“Louie Louie” by the Kingsmen was written in Portland. The song was the subject of FBI scrutiny after allegations that it contained obscenities. Although nothing ever came of it, band members revealed much later that during the recording, the drummer had shouted “Fuck!” after dropping a stick at the :54 second mark.
Thus, Portland has a history of its own as a Northwest breeding ground for both music and culture. The city faces the same problems as Seattle, with homeless camped out all over the streets, the cost of living going up, and trying to retain its character. However, a bigger problem on this fall Saturday afternoon seemed to be the reckless careening of young people on electric rent-a-scooters as pedestrians tried to enjoy the peaceful Willamette River walk. Apparently, it’s a very popular sport in Portland these days.
The Jesus Lizard were set to play McMinimins Crystal Ballroom that night. Another sold-out show. Another killer set with multiple encores. Another chance to hear great songs like “Monkey Trick,” “Too Bad About the Fire,” and “Seasick.” It was the band’s last night of the short tour and they were again firing on all cylinders. The place was packed and the crowd was engaged. But when the band left the stage to wrap the first half of their set, dozens of people (mostly the younger patrons) hastily exited the venue as if they had somewhere to be. It’s hard to tell if that was intentional, or if kids are just conditioned to really short sets of music these days.
The result for the rest of the show was a less-packed venue and all this spacing created room to hoist another beer and sing along with the band as they blasted into the second half of the show with the thumping “Gladiator.” Yow seemed to enjoy riding the crowd on the venue’s famous “floating floor,” which truly has a springlike quality. The singalongs continued through the encores as the band pounded out yet another incredible set of music.

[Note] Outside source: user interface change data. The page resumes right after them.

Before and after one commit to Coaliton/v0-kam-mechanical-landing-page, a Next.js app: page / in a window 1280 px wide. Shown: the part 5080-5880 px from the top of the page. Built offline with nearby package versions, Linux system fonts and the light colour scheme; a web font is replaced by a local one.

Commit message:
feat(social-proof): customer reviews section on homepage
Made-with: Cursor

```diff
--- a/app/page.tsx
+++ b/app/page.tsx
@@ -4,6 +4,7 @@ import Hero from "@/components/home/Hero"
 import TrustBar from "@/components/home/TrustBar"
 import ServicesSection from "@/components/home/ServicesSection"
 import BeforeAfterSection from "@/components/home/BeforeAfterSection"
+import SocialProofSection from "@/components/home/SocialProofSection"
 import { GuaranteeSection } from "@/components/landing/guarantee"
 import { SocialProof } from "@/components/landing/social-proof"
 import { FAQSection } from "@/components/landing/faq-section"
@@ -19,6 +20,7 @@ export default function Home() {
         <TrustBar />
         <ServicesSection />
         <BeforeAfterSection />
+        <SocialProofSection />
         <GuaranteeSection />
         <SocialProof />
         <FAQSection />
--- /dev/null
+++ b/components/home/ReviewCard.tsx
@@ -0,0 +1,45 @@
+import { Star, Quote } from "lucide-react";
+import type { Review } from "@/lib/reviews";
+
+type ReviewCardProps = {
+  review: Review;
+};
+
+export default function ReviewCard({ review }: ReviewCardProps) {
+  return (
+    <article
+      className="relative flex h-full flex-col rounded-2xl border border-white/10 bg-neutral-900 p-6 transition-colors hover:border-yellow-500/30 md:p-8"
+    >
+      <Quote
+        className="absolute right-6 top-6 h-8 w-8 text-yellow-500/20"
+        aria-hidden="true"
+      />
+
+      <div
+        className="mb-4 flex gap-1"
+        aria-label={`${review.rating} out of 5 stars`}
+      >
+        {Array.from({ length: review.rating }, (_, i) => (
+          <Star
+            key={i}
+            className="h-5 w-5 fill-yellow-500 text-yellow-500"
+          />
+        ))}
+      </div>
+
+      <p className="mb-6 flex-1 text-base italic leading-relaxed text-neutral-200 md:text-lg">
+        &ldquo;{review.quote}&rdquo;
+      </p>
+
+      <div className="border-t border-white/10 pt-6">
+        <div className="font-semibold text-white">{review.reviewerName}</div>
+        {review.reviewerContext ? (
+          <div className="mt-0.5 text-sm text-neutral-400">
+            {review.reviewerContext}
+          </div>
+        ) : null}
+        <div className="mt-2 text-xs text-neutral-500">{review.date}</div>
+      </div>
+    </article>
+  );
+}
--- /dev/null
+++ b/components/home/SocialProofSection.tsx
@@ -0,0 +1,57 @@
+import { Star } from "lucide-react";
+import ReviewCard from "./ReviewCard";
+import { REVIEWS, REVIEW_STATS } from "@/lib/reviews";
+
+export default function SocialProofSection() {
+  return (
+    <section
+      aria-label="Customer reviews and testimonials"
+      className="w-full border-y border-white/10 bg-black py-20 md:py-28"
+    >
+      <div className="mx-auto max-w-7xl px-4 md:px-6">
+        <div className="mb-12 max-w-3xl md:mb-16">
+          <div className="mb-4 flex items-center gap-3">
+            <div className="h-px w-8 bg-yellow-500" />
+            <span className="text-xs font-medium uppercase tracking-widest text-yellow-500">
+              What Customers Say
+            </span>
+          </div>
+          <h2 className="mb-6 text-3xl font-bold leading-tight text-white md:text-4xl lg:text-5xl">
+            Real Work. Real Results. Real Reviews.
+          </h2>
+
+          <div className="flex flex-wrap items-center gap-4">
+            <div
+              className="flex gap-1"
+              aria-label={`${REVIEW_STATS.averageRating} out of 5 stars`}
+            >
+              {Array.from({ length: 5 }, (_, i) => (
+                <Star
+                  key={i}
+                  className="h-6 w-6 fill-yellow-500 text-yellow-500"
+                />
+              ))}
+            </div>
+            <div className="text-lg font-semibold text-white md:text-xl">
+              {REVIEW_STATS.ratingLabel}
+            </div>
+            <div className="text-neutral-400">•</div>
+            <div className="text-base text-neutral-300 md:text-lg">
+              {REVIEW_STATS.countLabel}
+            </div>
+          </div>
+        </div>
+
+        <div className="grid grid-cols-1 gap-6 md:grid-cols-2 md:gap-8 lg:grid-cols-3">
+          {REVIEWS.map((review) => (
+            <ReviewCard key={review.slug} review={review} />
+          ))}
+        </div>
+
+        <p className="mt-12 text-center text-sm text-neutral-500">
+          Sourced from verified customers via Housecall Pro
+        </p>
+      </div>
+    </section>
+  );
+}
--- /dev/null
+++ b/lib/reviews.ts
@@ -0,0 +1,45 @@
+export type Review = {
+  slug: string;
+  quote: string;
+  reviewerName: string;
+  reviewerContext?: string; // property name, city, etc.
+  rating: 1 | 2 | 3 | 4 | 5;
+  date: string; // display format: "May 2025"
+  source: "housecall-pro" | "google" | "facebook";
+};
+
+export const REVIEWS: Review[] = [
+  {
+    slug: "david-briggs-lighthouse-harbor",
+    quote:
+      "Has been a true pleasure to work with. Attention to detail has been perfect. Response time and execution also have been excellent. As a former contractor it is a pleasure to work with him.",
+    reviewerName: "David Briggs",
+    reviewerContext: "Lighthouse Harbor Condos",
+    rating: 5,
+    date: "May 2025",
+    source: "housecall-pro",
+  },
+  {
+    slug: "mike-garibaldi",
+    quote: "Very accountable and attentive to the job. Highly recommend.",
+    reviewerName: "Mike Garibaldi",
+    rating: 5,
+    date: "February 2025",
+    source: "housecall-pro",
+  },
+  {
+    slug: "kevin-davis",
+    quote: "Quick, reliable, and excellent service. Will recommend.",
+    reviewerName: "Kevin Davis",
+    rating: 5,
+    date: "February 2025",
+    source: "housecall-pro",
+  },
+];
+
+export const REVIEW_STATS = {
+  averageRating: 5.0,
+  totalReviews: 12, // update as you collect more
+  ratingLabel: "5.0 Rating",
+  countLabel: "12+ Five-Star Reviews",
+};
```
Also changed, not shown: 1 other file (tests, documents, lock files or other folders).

The next day, on the Lyft ride to the airport, we struck up a conversation with our Somali driver. His religion forbade him to listen to music and he was curious about how we found peace in the music we listened to. Fair question. However, after these two shows the answer was quite simple: the musical community that came together to see The Jesus Lizard at these stops had one thing in common: we knew we were fortunate to witness two incredible performances in the Northwest by one of the greatest heavy bands to ever walk the planet. Many had traveled from all over the US and Canada. There is no telling whether they’ll plan future tour dates. In fact, these shows didn’t feel really like a farewell, more like an opportunity to remind the world there is no substitute for their badassery.